PROBLEM REQUIREMENTS:
Each line from the one containing "Manager --> Room" to the end of the records below should be restated word for word; please leave out all other lines.
::: MATERIAL FOR THIS EXERCISE :::
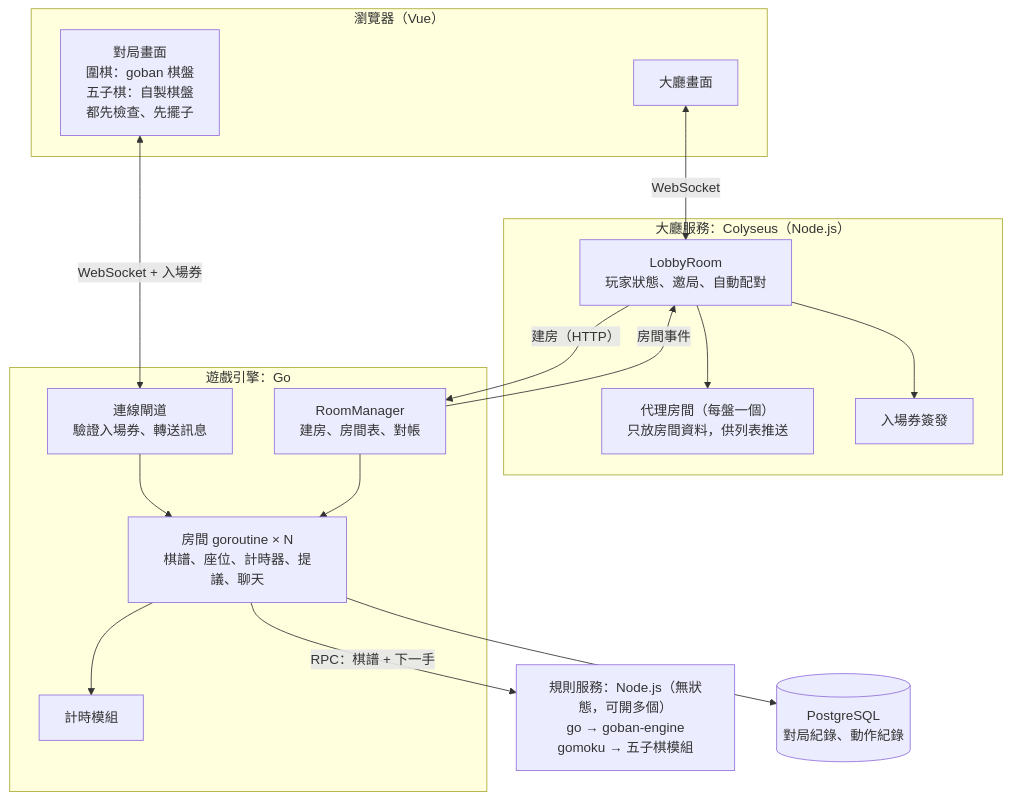
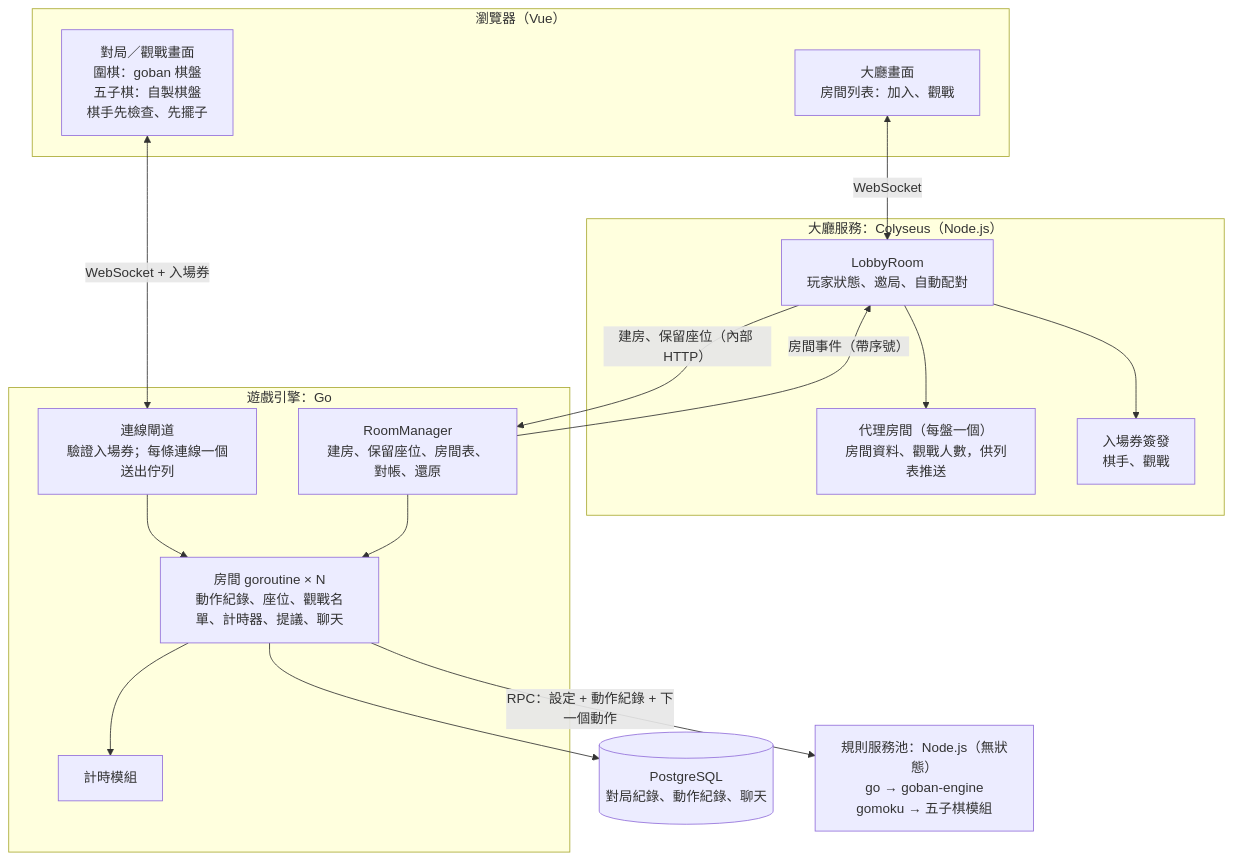
The first of 5 diagrams in docs/arch2.md (yshsu0918/yi-arena), drawn with Mermaid before and after one commit. The commit also changed other lines of this file, not shown here.

First line of the commit message:
arch2: add spectating, open rooms, server versioning, full action log for rules service, attendance timeout, tickets and reconnect tokens

````diff
--- a/docs/arch2.md
+++ b/docs/arch2.md
@@ -18,35 +19,35 @@
 ```mermaid
 flowchart TB
   subgraph Browser["瀏覽器（Vue）"]
-    LobbyUI["大廳畫面"]
-    GameUI["對局畫面<br/>圍棋：goban 棋盤<br/>五子棋：自製棋盤<br/>都先檢查、先擺子"]
+    LobbyUI["大廳畫面<br/>房間列表：加入、觀戰"]
+    GameUI["對局／觀戰畫面<br/>圍棋：goban 棋盤<br/>五子棋：自製棋盤<br/>棋手先檢查、先擺子"]
   end
 
   subgraph LobbySvc["大廳服務：Colyseus（Node.js）"]
     LobbyRoom["LobbyRoom<br/>玩家狀態、邀局、自動配對"]
-    Proxy["代理房間（每盤一個）<br/>只放房間資料，供列表推送"]
-    TicketIssuer["入場券簽發"]
+    Proxy["代理房間（每盤一個）<br/>房間資料、觀戰人數，供列表推送"]
+    TicketIssuer["入場券簽發<br/>棋手、觀戰"]
   end
 
   subgraph Engine["遊戲引擎：Go"]
-    Gateway["連線閘道<br/>驗證入場券、轉送訊息"]
-    Manager["RoomManager<br/>建房、房間表、對帳"]
-    Room["房間 goroutine × N<br/>棋譜、座位、計時器、提議、聊天"]
+    Gateway["連線閘道<br/>驗證入場券；每條連線一個送出佇列"]
+    Manager["RoomManager<br/>建房、保留座位、房間表、對帳、還原"]
+    Room["房間 goroutine × N<br/>動作紀錄、座位、觀戰名單、計時器、提議、聊天"]
     Clock["計時模組"]
   end
 
-  Rules["規則服務：Node.js（無狀態，可開多個）<br/>go → goban-engine<br/>gomoku → 五子棋模組"]
-  DB[("PostgreSQL<br/>對局紀錄、動作紀錄")]
+  DB[("PostgreSQL<br/>對局紀錄、動作紀錄、聊天")]
+  Rules["規則服務池：Node.js（無狀態）<br/>go → goban-engine<br/>gomoku → 五子棋模組"]
 
   LobbyUI <-- "WebSocket" --> LobbyRoom
   GameUI <-- "WebSocket + 入場券" --> Gateway
-  LobbyRoom -- "建房（HTTP）" --> Manager
-  Manager -- "房間事件" --> LobbyRoom
+  LobbyRoom -- "建房、保留座位（內部 HTTP）" --> Manager
+  Manager -- "房間事件（帶序號）" --> LobbyRoom
   LobbyRoom --> Proxy
   LobbyRoom --> TicketIssuer
   Gateway --> Room
   Manager --> Room
   Room --> Clock
-  Room -- "RPC：棋譜 + 下一手" --> Rules
   Room --> DB
+  Room -- "RPC：設定 + 動作紀錄 + 下一個動作" --> Rules
 ```
````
:::
EXERCISE ANSWER:
   Manager --> Room
   Room --> Clock
-  Room -- "RPC：棋譜 + 下一手" --> Rules
   Room --> DB
+  Room -- "RPC：設定 + 動作紀錄 + 下一個動作" --> Rules
 ```
````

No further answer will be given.